 “Beloved, I pray that all may go well with you and that you may be in good health, as it goes well with your soul.” 3 John 2 (ESV)

  1. Vacations and Blood Pressure. New findings from the Clergy Health Initiative suggest that the number of vacation days clergy take is inversely linked to the likelihood that they will have high blood pressure. That is, pastors who take less vacation time are more likely to report having high blood pressure than those who take more time away. . . .Of those pastors in the survey who took no vacation during the previous year, 40 percent had been diagnosed with high blood pressure, compared to 37 percent of those who had taken one week of vacation and 34 percent of those who had taken two weeks.
  2. Vacations and heart health. The landmark Framingham Heart Study which began in the 1940s and spans three generations, found in 1992 that women who took infrequent vacations — once every six years or less — were significantly more likely to develop coronary disease than those who vacationed more frequently. Another study in 2000 found that middle-aged men who were at risk for coronary disease were less likely after nine years to die from heart problems if they took more frequent annual vacations.
  3. The Body Under Stress. When the body is under stress, the sympathetic nervous system is activated, releasing chemicals that elevate blood pressure, heart rate and total energy consumption. When the stressor passes, the parasympathetic nervous system releases chemicals that calm the body and mind, returning them to their normal state of balance, called allostasis.
  4. The Body Under Prolonged Stress. When a person is subjected to prolonged or chronic stress, the allostatic system is thrown out of balance, exposing the body to longer periods of mental strain, increased energy consumption, higher blood pressure and increased heart rate. Taking time off or otherwise separating oneself from work or other sources of stress allows the body to resume its allostatic balance.
  5. Plan for extended times away. Researchers thus theorize that vacation — a break of more than two days from work-related activities — may be important for maintaining overall health and well-being. Given that pastors don’t typically have a weekend break — most take just a single day off per week — it’s even more important that clergy schedule downtime.

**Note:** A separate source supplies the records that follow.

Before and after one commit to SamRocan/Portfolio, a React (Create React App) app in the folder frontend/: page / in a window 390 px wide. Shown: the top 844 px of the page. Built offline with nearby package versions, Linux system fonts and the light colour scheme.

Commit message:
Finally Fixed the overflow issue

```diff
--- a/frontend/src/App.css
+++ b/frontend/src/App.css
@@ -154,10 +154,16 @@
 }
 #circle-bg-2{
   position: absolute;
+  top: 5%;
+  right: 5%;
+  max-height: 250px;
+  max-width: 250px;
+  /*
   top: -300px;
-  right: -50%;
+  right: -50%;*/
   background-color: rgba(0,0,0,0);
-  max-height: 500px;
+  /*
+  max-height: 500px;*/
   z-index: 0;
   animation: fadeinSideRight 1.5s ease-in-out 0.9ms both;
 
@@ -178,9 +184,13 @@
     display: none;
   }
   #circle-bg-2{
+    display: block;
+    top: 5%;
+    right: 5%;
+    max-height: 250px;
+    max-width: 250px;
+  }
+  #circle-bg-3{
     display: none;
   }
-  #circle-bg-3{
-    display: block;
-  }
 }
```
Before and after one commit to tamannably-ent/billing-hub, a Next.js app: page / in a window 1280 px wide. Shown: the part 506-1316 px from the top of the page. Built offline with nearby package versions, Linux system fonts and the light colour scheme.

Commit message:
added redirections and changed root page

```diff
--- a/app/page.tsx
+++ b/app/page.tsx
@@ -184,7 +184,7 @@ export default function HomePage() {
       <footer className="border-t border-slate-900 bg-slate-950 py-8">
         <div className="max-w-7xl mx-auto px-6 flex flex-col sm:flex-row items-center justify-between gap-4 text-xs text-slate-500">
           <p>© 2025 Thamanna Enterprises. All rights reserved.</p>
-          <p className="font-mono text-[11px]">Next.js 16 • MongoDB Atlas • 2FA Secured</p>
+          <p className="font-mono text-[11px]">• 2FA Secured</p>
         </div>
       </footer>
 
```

To learn more, see the following resources:

From the Duke Clergy Health Initiative (December 5, 2011) “Lowering Blood Pressure, One Day Off at a Time”.

Access more articles for clergy and their health at the Duke Clergy Health Initiative.


Physical contributor: Dr. David Higle, Director of Clergy Care, Education & Clergy Development

Executive editor: Russ Gunsalus

Curator of content: Dave Higle